The Barbados Bar Association today said every person charged with an offence in Barbados is entitled to bail. It made the comment in a statement that was described as an explanation following considerable public debate over the case involving Superintendent of Police John Annel.
“The recent highly publicized bail application on behalf of Superintendent John Annel to the High Court and the public interest it generated requires an explanation from the Barbados Bar Association,” the statement said.
It went on: “That Superintendent Annel was able to secure a bail application before the High Court on the same day he was charged is permitted by the Bail Act and is proper and should be the norm rather than the exception.
“By section 4 of the Bail Act CAP 122A of the Laws of Barbados, everyone charged with an offence is entitled to bail. That entitlement is subject to certain other conditions set out in the said Act.
“The starting point is the entitlement. Implicit in that entitlement is that a person charged with an offence is entitled to be brought before a Court properly empowered to hear an application for bail, as soon as reasonable after being charged.
“Section 5(4) (d) of the Bail Act Cap states that only a High Court Judge can hear and determine an application for bail made by a person accused of an offence under the Firearms Act. Magistrates are therefore not empowered to grant bail for those offences.
“Consequently when a person accused of committing an offence under the Firearms Act is brought before a Magistrate, that Magistrate advises the accused that he has no power to grant bail and remands the accused. There is no automatic transfer or scheduling of a bail application before the High Court.
“The better course to be taken should be that when the person is charged under the Firearms Act, they should be taken immediately before the High Court to have their bail application dealt with instead of the wasted step of appearing before the Magistrate.
“What can potentially happen is that a person without the resources to apply to the High Court may be on remand indefinitely for a firearms charge without appearing as of right before a court of competent jurisdiction to consider an application for bail.
“This is a situation that needs to be addressed as a matter of urgency as it concerns the liberty of the individual and affects their constitutional rights. This is a matter that is capable of being resolved easily either by restoring jurisdiction to the magistrates to hear bail applications for persons charged with firearms offences or alternatively making it mandatory that the person once charged, is taken before a High Court Judge instead of a Magistrate.
“The recent highly publicized bail application served to emphasize the inequality in our judicial system between those with the means to secure their rights and those without. The Bar’s concern is not with the speed at which the recent application was heard but rather that that same facility should be available to all as of right.
“These unnecessary steps also serve to clutter the judicial system and add to the backlog. It was noted recently that the Chief Justice pointed to a decision of the CCJ in which they acknowledged and apologized for their delay in delivering their decision.
“It appeared that the reference to the CCJ’s delay was to highlight that there is delay even at the highest level of the Judiciary.
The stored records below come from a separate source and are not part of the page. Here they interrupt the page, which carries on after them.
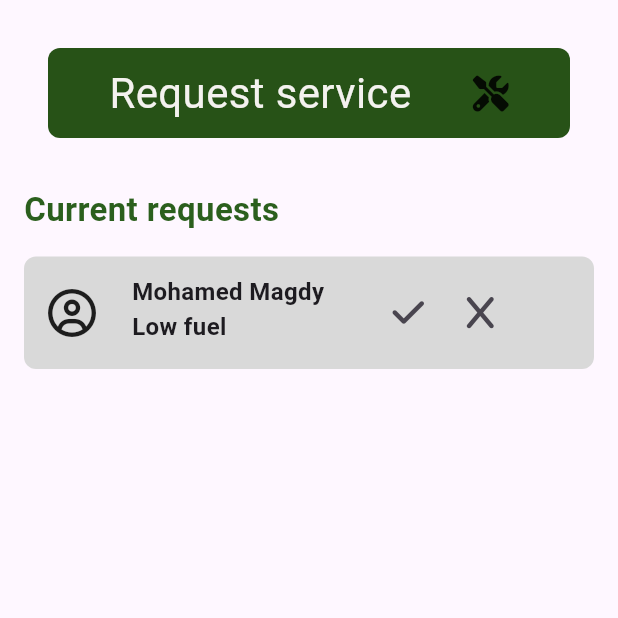
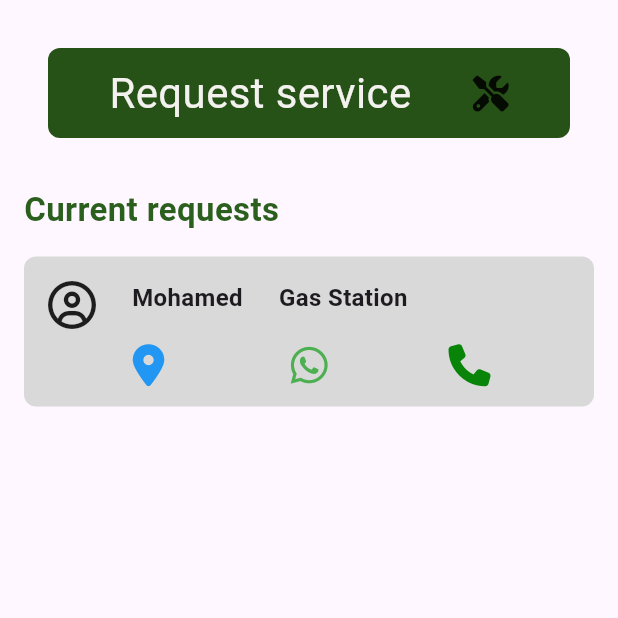
Before and after one commit to MohamedMagdy2810/Roadside-assitance, a Flutter app: the homeViewBody screen opened directly, on a phone screen of 412 x 824 dp, the top half of it. Run offline on Flutter 3.47's test engine with Material 3 defaults, Android fonts, the light colour scheme and no system bars; our stand-ins replace font_awesome_flutter, shared_preferences; accounts and stored records are empty.

Commit message:
add a url launcher package ,handle a permission with android ,edit a response model and the custom request service card

```diff
--- /dev/null
+++ b/lib/models/_model.dart
@@ -0,0 +1,9 @@
+class response_model{
+  final String name ;
+  final String servicType ;
+  final int phoneNum;
+  final int whatsApp;
+
+  response_model(this.name, this.servicType, this.phoneNum, this.whatsApp);
+
+}
--- a/lib/services/Api.dart
+++ b/lib/services/Api.dart
@@ -2,7 +2,7 @@ import 'dart:convert';
 import 'package:shared_preferences/shared_preferences.dart';
 
 import 'package:flutter/material.dart';
-import 'package:roadside_assitance/models/response_model.dart';
+import 'package:roadside_assitance/models/api_response_model.dart';
 
 import 'package:roadside_assitance/views/home_view.dart';
 import 'package:http/http.dart' as http;
@@ -21,7 +21,7 @@ class auth {
          if (response.statusCode == 200) {
     // Parse the JSON response
     Map<String, dynamic> jsonResponse = json.decode(response.body);
-    response_model responseModel = response_model.fromJson(jsonResponse);
+    api_response_model responseModel = api_response_model.fromJson(jsonResponse);
 
     // Save the token
     await TokenManager.saveToken(responseModel.token);
--- a/lib/views/home_view.dart
+++ b/lib/views/home_view.dart
@@ -22,7 +22,7 @@ class _homeViewState extends State<homeView> {
     return Scaffold(
       appBar: AppBar(
        flexibleSpace: Padding(
-         padding: const EdgeInsets.only(top: 28,bottom: 20,left: 250,right: 16),
+         padding: const EdgeInsets.only(top: 36,bottom: 20,left: 250,right: 16),
          child: Container(
           width: 50,
           height: 32,
--- a/lib/widgets/custom_request_service_card.dart
+++ b/lib/widgets/custom_request_service_card.dart
@@ -1,58 +1,84 @@
 import 'package:flutter/material.dart';
 import 'package:font_awesome_flutter/font_awesome_flutter.dart';
+import 'package:roadside_assitance/models/_model.dart';
+import 'package:url_launcher/url_launcher.dart';
 
 class customRequestWidget extends StatelessWidget {
-  const customRequestWidget({
-    super.key,
-  });
+   customRequestWidget(this.responseModel
+
+  );
+  final response_model responseModel;
 
   @override
   Widget build(BuildContext context) {
     return Padding(
       padding: const EdgeInsets.symmetric(horizontal: 16.0, vertical: 16),
       child: Container(
-        height: 75,
+        height: 100,
         width: double.infinity,
         decoration: BoxDecoration(
             borderRadius: BorderRadius.circular(8),
             color: const Color(0xffD9D9D9)),
-        child: Row(
+        child: Padding(
+          padding: const EdgeInsets.only(top: 16.0),
+          child: Column(
+            children: [
+              Row(
+                crossAxisAlignment: CrossAxisAlignment.start,
                 children: [
                   const SizedBox(
                     width: 16,
                   ),
-            const Icon(
+                Icon(
                   FontAwesomeIcons.circleUser,
                   size: 32,
                 ),
                   const SizedBox(
                     width: 24,
                   ),
-            const Column(
-              crossAxisAlignment: CrossAxisAlignment.start,
-              children: [
-                SizedBox(
-                  height: 12,
+
+                    Text(
+                     responseModel.name,
+                      style: TextStyle(fontWeight: FontWeight.bold, fontSize: 16),
+                    ),
+                    const SizedBox(
+                    width: 24,
                   ),
                     Text(
-                  'Mohamed Magdy',
+                      responseModel.servicType,
                       style: TextStyle(fontWeight: FontWeight.bold, fontSize: 16),
                     ),
-                Text(
-                  'Low fuel',
-                  style: TextStyle(fontWeight: FontWeight.bold, fontSize: 16),
-                ),
-              ],
-            ),
+
                   const SizedBox(
                     width: 32,
                   ),
-            IconButton(
-                onPressed: () {}, icon: const Icon(FontAwesomeIcons.check)),
-            IconButton(onPressed: () {}, icon: const Icon(FontAwesomeIcons.x))
+
                 ],
+              ),
+              Row(
+                mainAxisAlignment: MainAxisAlignment.spaceEvenly,
+                children: [
+                  IconButton(onPressed: (){}, icon: Icon(FontAwesomeIcons.locationDot,color: Colors.blue,size: 28,)),
+                  IconButton(onPressed: (){
+                    _launchWhatsApp();
+                  }, icon: Icon(FontAwesomeIcons.whatsapp,color: Colors.green,size: 28,)),
+                  IconButton(onPressed: (){}, icon: Icon(FontAwesomeIcons.phone,color: Color(0xff088408),size: 28,)),
+                ],
+              )
+            ],
+          ),
         ),
       ),
     );
   }
 }
+void _launchWhatsApp() async {
+  // Change the number to the desired WhatsApp number
+  var whatsappUrl = "whatsapp://send?phone=20+01067180305"; // Replace +123456789 with the desired WhatsApp number
+
+  if (await canLaunchUrl(Uri.parse(whatsappUrl))) {
+    await launchUrl(Uri.parse(whatsappUrl));
+  } else {
+    throw 'Could not launch $whatsappUrl';
+  }
+}
--- a/lib/widgets/home_view_body.dart
+++ b/lib/widgets/home_view_body.dart
@@ -1,6 +1,7 @@
 import 'package:flutter/material.dart';
 import 'package:font_awesome_flutter/font_awesome_flutter.dart';
 import 'package:roadside_assitance/constants.dart';
+import 'package:roadside_assitance/models/_model.dart';
 import 'package:roadside_assitance/views/services_page.dart';
 import 'package:roadside_assitance/widgets/custom_request_service_card.dart';
 
@@ -51,7 +52,7 @@ class homeViewBody extends StatelessWidget {
                   fontWeight: FontWeight.bold),
             ),
           ),
-        const  customRequestWidget()
+          customRequestWidget(response_model('Mohamed', 'Gas Station', 012, 012))
         ],
       ),
     );
--- a/pubspec.yaml
+++ b/pubspec.yaml
@@ -34,6 +34,7 @@ dependencies:
   font_awesome_flutter: ">= 4.7.0"
   http: ^1.2.0
   shared_preferences: ^2.2.3
+  url_launcher: ^6.2.6
 
 dev_dependencies:
   flutter_lints: ^2.0.0
```
Also changed, not shown: lib/models/api_response_model.dart (renamed from lib/models/response_model.dart, +4 -4 lines), lib/models/request_model.dart (deleted, +0 -7 lines), pubspec.lock, 6 other files. Lines whose indentation alone changed are shown as unchanged.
Whether true or not, this in no way bears upon whether our system is in need of review and recalibration.
“The comment was both unnecessary and unfortunate and the Barbados Bar Association takes issue with it. The inefficiencies and delays in our system are systemic and are frustrating all users of our judicial system. They must be properly identified (with the aid of statistics and empirical evidence as opposed to anecdotes and conjecture) and rectified once and for all.”